Brothel #9 World Premiere at Toronto's Factory Theatre Feb 26 - Mar 27

From a media release:

Anusree Roy's Brothel #9 has world premiere February 26 - March 27, 2011 at Factory Theatre


Toronto, ON –  “Brothel #9 is Anusree Roy’s most mature and provocative work to date,” says Factory Theatre Artistic Director Ken Gass, “The story of Rekha, a young South Asian woman who travels from her village to Calcutta to take a job making light bulbs only to discover she has been sold to a brothel is powerful and riveting drama. Factory Theatre commissioned Brothel #9 and we are thrilled to work with Roy in encouraging her to expand the scale of her playwriting endeavors.” The TD Bank Financial Group sponsors the world premiere of Brothel #9, previewing February 26 – March 2, opening on March 3, and closing March 27, 2011.

Factory Theatre Associate Artist Nigel Shawn Williams (The Bewitched, York University; Shakespeare’s Dog, Alberta Theatre Projects, Blacks Don’t Bowl, Black Theatre Workshop; The Monument, Obsidian Theatre) directs Brothel #9.  A Dora Mavor Moore Award-winner for acting (1995 &1996) and directing (2006), Williams is known for his emotional strength in both capacities. In Nigel’s own words, “In collaboration with Anusree and the ensemble at Factory, we are unveiling a story about human liberty in the underbelly of contemporary Calcutta, providing snapshots of lives that most Canadians never get to see.”

Anusree Roy (Roshni and Letters to my Grandma, Theatre Passe Muraille; 9 Parts Desire, Seventh Stage) performs in Brothel #9 as Jamuna, Pamela Sinha (Home Free, SummerWorks; Possible Worlds, Neptune Theatre and Theatre Passe Muraille) as Rehka, Sanjay Talwar (Peter Pan and Dangerous Liaisons, Stratford Festival; Bombay Black, Cahoots/Arts Club; Helen’s Necklace, Tarragon and Pi Theatre) as Salaudin and Ash Knight (Romeo and Juliet, Old Rep Theatre - Birmingham; Same Time, Next Year, Blue Heron – NYC; ) as Birbal. The set and costume design is by Shawn Kerwin, lighting design is by Bonnie Beecher, and sound design is by John Gzowski. Brothel # 9 is stage managed by Joanna Barrotta with apprentice stage manager Neha Ross.

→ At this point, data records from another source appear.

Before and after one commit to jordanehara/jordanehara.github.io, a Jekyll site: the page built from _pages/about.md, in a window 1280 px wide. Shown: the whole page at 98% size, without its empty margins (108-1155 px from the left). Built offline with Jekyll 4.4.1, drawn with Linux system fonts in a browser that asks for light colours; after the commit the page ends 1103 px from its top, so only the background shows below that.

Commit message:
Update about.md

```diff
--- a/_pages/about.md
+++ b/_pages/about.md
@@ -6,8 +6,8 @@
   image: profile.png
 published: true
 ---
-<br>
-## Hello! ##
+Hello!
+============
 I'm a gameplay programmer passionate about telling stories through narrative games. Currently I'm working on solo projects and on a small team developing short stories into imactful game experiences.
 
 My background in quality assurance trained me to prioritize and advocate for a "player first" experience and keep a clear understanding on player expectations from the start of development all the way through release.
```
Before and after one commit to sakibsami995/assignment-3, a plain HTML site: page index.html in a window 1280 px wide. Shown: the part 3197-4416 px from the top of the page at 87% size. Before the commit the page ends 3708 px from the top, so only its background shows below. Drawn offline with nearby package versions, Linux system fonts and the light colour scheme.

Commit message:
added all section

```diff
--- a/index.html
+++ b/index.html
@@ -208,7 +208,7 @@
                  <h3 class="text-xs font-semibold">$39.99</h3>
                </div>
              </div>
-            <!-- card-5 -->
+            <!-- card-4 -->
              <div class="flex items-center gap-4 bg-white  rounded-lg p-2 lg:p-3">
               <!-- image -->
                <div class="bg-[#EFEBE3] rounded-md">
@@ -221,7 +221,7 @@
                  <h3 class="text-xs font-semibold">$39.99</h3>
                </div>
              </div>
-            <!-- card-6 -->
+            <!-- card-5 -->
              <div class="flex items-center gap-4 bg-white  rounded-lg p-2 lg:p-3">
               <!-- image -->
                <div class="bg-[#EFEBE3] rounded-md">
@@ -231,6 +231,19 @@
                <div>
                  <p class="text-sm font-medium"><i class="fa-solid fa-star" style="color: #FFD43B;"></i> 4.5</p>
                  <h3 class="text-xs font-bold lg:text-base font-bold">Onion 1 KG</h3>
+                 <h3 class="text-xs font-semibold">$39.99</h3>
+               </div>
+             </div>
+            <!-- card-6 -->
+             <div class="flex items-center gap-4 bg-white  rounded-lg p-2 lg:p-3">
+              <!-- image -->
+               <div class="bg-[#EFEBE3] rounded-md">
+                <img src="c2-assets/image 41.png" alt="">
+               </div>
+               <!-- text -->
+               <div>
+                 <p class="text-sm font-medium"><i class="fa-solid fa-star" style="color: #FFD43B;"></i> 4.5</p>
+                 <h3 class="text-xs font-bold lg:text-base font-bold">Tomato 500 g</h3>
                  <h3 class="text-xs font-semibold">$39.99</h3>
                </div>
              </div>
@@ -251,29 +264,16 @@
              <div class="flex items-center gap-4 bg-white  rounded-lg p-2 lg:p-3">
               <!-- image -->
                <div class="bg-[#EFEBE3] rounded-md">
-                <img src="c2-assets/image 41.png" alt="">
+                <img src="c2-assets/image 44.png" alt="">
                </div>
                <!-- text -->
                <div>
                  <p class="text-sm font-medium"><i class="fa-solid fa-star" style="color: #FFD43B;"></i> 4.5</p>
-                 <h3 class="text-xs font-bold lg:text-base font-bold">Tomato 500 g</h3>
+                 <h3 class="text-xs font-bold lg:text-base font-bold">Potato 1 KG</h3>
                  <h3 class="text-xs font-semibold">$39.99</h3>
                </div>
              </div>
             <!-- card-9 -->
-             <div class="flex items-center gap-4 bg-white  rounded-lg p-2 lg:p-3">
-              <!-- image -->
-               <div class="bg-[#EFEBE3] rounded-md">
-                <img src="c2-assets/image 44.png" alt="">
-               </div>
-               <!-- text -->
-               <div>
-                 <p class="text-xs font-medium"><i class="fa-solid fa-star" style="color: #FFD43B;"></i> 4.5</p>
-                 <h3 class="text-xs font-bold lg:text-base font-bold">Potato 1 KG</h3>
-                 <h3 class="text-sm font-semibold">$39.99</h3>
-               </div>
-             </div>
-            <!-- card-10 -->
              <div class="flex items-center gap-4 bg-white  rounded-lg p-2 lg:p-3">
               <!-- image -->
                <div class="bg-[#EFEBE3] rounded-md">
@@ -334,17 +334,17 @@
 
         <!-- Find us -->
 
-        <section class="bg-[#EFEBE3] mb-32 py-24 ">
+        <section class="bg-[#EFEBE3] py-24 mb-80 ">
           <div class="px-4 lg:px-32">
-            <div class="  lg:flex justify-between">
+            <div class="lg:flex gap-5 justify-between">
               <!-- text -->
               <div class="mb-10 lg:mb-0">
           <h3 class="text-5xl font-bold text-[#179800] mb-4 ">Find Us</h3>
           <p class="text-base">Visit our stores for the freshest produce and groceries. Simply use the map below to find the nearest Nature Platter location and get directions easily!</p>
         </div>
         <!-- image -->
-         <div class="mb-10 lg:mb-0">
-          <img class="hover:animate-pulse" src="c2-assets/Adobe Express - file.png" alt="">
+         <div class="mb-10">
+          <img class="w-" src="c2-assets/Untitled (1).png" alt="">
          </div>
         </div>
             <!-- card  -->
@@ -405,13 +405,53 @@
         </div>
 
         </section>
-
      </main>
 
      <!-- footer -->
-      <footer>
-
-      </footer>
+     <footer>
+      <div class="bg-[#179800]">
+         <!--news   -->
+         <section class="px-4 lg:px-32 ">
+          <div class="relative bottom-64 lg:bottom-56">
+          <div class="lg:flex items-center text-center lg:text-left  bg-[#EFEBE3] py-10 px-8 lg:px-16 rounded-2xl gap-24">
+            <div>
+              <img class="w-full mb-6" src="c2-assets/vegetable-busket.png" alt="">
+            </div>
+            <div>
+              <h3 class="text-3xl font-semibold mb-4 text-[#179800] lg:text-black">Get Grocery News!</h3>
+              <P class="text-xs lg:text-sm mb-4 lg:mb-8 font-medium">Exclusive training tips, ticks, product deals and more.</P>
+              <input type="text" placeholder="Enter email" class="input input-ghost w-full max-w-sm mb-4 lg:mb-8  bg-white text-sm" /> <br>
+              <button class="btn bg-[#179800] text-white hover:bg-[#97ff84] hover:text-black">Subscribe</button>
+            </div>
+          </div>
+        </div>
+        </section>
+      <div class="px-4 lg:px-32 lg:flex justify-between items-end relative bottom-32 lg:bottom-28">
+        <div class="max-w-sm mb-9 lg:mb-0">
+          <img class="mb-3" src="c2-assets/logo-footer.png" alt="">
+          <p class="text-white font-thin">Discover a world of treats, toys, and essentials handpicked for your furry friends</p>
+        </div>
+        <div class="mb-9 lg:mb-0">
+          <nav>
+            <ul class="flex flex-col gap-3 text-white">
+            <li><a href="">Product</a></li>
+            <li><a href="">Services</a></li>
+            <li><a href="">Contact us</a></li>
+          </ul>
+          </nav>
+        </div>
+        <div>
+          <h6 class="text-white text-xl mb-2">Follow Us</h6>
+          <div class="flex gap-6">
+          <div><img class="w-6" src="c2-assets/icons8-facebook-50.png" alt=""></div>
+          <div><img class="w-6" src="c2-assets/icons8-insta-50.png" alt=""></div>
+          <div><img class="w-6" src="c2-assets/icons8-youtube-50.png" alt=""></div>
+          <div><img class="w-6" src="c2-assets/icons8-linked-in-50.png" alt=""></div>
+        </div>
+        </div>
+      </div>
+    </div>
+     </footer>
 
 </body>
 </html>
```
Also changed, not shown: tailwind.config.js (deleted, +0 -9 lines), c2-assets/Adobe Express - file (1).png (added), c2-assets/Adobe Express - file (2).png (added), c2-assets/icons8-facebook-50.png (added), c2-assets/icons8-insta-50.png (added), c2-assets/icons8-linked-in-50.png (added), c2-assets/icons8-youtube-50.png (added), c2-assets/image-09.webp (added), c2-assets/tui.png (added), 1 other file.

Due to its subject matter, Brothel #9 is not recommended for audiences under the age of 14 years.
• Shows February 26 to March 27 are Tuesday to Saturday at 8 p.m., and Sunday at 2 p.m. (except for the Sunday, February 27, 7 p.m. preview).
• Tickets range from $15 - $40.
• Three-play subscription packages are available for $100.
• The box office is open for in-person/phone sales (416 504 9971), Tuesday to Saturday, 1 – 8 p.m., and Sunday at 12 noon – 4 p.m.;
• Online sales are available 24 hours a day at

• Anusree Roy
• Pamela Sinha

For the remainder of Factory’s 2010/2011 season, the Performance Spring Festival runs April 2 – 24, featuring the Human Cargo production of Night as headliner. Adam Pettle’s Zadie’s Shoes runs April 30 to June 5.